Stuart: So, tell me about your WotF story.

“The Long Dizzy Down” came from a dream. I woke up with the character and some incidents and the whole intense feel of it, like I had mind melded into Bill’s reality while I was asleep. Then it took years to unzip the mental file I’d been downloaded in the dream. Fleshing out the details, expanding on the feel of the people, translating his very different reality into the English we speak now.

Stuart: Ha ha. So how was the workshop?

Ziporah: It was great for me. Enjoyable to be with this generous, funny, sharp group of writers. The presenters were top of the field, or if they were recent winners returning, they had specific experiences, knowledge, skills to impart. This workshop starts where most others never get to at all. It was a pleasure to be able to go full speed ahead.
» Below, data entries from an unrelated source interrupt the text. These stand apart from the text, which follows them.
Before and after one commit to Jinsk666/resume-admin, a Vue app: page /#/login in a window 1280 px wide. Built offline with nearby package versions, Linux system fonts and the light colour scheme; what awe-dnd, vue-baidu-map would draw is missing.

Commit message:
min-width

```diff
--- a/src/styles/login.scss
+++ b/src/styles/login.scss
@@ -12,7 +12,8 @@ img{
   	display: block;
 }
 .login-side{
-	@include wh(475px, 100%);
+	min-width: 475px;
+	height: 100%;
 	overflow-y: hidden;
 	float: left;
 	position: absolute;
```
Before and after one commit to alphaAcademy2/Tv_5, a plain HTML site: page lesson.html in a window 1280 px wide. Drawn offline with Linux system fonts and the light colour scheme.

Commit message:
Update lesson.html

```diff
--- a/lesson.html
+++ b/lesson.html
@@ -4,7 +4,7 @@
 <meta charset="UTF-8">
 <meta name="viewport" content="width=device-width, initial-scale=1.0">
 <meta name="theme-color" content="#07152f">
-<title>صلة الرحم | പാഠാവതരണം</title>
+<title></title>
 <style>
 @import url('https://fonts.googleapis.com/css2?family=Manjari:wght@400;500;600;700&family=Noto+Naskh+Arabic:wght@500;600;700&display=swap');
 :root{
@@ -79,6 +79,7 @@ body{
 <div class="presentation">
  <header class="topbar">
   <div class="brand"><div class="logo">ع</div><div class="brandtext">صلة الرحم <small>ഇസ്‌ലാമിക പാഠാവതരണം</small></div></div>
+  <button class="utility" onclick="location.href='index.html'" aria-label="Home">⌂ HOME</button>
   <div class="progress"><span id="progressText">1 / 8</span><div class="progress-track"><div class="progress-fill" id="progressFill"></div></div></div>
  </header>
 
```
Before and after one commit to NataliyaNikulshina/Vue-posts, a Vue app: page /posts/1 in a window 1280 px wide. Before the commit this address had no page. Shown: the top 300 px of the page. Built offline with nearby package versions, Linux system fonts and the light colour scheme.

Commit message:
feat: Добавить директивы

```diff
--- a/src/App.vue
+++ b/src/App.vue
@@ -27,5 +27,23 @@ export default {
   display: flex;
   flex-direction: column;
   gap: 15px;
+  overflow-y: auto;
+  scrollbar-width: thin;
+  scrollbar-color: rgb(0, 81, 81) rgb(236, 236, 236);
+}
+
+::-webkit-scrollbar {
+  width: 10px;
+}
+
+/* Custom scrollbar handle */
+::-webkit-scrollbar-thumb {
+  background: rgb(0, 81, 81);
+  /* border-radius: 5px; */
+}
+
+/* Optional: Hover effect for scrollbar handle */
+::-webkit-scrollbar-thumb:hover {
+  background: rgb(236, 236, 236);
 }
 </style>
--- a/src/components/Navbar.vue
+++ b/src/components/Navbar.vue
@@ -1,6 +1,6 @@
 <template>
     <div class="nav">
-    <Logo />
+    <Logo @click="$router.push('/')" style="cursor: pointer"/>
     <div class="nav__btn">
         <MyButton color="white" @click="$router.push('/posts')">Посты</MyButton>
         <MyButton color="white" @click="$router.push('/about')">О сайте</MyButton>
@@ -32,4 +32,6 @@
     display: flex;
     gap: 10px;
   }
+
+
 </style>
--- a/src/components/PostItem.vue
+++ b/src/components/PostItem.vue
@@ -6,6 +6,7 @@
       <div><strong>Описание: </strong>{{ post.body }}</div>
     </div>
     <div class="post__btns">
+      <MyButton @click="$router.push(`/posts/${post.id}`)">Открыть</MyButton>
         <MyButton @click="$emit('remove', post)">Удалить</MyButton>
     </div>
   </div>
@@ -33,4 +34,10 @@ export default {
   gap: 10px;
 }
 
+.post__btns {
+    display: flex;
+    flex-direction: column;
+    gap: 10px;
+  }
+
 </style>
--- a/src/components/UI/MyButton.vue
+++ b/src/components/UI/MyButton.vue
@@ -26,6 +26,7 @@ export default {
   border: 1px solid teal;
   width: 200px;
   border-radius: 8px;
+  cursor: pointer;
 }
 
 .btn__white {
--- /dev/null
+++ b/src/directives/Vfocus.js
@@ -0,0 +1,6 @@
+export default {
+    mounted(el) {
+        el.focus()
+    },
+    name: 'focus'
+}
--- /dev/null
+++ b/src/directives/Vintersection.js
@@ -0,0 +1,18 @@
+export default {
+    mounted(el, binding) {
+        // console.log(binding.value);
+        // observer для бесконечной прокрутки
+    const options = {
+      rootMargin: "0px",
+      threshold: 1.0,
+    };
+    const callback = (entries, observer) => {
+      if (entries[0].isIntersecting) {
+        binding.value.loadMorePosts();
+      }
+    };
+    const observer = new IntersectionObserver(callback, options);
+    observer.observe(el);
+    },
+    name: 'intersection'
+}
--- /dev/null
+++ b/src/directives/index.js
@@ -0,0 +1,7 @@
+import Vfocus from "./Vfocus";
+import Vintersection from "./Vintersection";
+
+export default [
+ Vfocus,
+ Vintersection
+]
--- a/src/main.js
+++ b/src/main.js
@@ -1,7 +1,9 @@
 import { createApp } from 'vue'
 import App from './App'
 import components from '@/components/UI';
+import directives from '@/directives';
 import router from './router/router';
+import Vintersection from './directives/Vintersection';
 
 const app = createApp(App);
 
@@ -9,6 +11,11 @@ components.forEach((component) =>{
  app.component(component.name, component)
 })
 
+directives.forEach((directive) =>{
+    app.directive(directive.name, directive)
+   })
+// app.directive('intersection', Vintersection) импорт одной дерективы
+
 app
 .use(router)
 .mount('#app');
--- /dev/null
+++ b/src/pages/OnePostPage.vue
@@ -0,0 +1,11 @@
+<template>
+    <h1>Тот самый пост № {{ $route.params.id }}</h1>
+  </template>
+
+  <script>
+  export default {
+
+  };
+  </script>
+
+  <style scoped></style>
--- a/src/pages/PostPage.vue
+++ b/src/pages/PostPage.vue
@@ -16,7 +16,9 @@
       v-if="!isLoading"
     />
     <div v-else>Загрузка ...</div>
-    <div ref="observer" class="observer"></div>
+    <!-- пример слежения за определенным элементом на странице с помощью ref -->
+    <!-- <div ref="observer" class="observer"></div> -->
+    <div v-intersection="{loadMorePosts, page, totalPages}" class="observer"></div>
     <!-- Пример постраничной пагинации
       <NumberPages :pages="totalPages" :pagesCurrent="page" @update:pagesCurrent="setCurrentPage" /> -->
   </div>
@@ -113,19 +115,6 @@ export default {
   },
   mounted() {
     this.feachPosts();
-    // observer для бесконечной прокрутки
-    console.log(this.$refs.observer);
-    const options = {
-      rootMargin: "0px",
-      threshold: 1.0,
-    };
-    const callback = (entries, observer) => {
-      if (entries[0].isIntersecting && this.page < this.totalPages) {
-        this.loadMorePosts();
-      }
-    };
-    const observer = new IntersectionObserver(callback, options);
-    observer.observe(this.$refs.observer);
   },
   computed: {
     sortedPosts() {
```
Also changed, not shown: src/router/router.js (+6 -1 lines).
Stuart: I have to agree. Though I’ve had some wonderful experiences since, there is nothing quite like Writers of the Future. So, what else have you got in the works?

Ziporah: The Long Dizzy Down” is my first fiction publication. Most of my books and articles before this were non-fiction, some related to work, and some poetry by invitation. Winning the contest is a giant, encouraging boost to my passion for imagining possibilities for the future. Most of my writing-in-progress is novels, I have some in a series that tread the border of sf and fantasy. Fantasy elements like elves and dwarves, with real world locations. And what if elves and dwarves are other species of human that we are a mix of? There are people who look more dwarf, more elf, more orc or troll.

I love writing for kids as well as adults. I have a bunch of picture book manuscripts, a mid-grade series that romps through our spectacular solar system, a YA set on the moon, and a YA fantasy. I am shopping a mid-grade fantasy with an agent.

Stuart: Awesome! Well, thanks for stopping by, Ziporah, and good luck with the novel, and the future!

Ziporah: Thanks again!


Stalk Ziporah on Facebook or check out her website or her work on Amazon.